■ **YOUR TASK**:
From the data, return each line holding the word "value".

=== Section Start ===

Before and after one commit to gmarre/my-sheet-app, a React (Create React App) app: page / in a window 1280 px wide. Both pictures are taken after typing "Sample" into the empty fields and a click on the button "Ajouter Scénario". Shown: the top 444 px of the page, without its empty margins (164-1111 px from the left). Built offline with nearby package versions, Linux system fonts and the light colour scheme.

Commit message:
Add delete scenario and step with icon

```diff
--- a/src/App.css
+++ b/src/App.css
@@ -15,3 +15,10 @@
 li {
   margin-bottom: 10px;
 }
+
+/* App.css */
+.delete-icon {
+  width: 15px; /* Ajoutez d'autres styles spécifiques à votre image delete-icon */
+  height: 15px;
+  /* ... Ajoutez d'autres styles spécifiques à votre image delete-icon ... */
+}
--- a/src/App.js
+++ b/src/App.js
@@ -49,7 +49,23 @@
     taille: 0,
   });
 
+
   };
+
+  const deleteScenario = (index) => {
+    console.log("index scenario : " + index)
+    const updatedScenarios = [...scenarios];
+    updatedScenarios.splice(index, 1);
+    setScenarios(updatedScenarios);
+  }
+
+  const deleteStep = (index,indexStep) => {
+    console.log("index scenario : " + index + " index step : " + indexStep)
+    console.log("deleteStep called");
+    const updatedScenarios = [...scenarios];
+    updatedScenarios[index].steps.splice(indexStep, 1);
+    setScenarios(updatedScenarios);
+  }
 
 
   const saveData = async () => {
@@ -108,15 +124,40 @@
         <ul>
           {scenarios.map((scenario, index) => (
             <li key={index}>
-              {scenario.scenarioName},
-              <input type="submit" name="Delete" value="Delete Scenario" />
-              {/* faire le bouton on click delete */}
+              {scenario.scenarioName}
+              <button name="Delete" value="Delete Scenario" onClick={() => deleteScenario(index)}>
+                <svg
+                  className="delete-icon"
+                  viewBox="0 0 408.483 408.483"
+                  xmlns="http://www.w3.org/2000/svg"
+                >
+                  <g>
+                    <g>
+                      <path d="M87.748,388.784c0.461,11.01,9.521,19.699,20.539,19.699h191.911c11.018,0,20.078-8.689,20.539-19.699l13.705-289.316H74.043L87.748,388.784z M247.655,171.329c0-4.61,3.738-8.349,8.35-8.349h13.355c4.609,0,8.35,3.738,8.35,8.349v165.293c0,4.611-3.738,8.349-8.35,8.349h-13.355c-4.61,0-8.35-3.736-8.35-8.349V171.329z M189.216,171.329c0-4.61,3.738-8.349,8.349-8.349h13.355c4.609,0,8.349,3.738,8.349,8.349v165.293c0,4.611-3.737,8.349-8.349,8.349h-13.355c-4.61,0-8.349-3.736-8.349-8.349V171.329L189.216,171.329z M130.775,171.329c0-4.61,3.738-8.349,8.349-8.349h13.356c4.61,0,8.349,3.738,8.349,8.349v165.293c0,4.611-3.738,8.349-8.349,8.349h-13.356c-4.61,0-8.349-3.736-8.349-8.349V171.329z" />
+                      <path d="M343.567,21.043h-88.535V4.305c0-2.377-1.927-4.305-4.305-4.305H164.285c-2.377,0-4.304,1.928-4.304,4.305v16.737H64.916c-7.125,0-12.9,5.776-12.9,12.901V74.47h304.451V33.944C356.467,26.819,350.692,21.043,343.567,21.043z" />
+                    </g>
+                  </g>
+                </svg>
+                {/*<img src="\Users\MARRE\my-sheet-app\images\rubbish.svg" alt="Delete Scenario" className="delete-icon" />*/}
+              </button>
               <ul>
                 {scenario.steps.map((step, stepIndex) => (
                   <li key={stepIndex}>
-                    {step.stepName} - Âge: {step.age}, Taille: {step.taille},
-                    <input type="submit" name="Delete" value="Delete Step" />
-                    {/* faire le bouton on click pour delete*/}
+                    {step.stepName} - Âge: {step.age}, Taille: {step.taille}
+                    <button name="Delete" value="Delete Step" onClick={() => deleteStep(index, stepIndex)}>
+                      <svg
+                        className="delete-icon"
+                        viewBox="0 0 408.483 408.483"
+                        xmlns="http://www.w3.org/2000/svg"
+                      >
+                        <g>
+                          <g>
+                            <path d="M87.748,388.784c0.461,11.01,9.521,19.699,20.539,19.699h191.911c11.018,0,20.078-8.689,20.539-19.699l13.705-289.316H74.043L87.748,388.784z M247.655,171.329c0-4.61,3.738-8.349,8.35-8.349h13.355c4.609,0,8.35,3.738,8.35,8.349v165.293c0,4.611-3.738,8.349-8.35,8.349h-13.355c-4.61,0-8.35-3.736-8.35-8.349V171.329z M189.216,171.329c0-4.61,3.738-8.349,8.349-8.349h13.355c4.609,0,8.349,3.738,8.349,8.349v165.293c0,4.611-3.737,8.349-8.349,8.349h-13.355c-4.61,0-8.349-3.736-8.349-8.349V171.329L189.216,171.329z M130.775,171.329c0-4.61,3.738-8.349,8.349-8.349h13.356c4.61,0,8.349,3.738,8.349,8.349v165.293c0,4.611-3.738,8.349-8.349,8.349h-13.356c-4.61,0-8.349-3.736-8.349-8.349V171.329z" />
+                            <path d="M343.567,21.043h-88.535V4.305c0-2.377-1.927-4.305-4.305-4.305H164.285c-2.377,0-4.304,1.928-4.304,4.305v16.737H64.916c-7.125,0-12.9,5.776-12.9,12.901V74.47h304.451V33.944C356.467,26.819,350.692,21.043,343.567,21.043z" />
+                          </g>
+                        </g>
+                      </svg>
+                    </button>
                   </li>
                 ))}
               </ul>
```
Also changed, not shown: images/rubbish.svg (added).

=== Section End ===

■ **RESPONSE TO THIS TASK**:
-              <input type="submit" name="Delete" value="Delete Scenario" />
+              <button name="Delete" value="Delete Scenario" onClick={() => deleteScenario(index)}>
-                    <input type="submit" name="Delete" value="Delete Step" />
+                    <button name="Delete" value="Delete Step" onClick={() => deleteStep(index, stepIndex)}>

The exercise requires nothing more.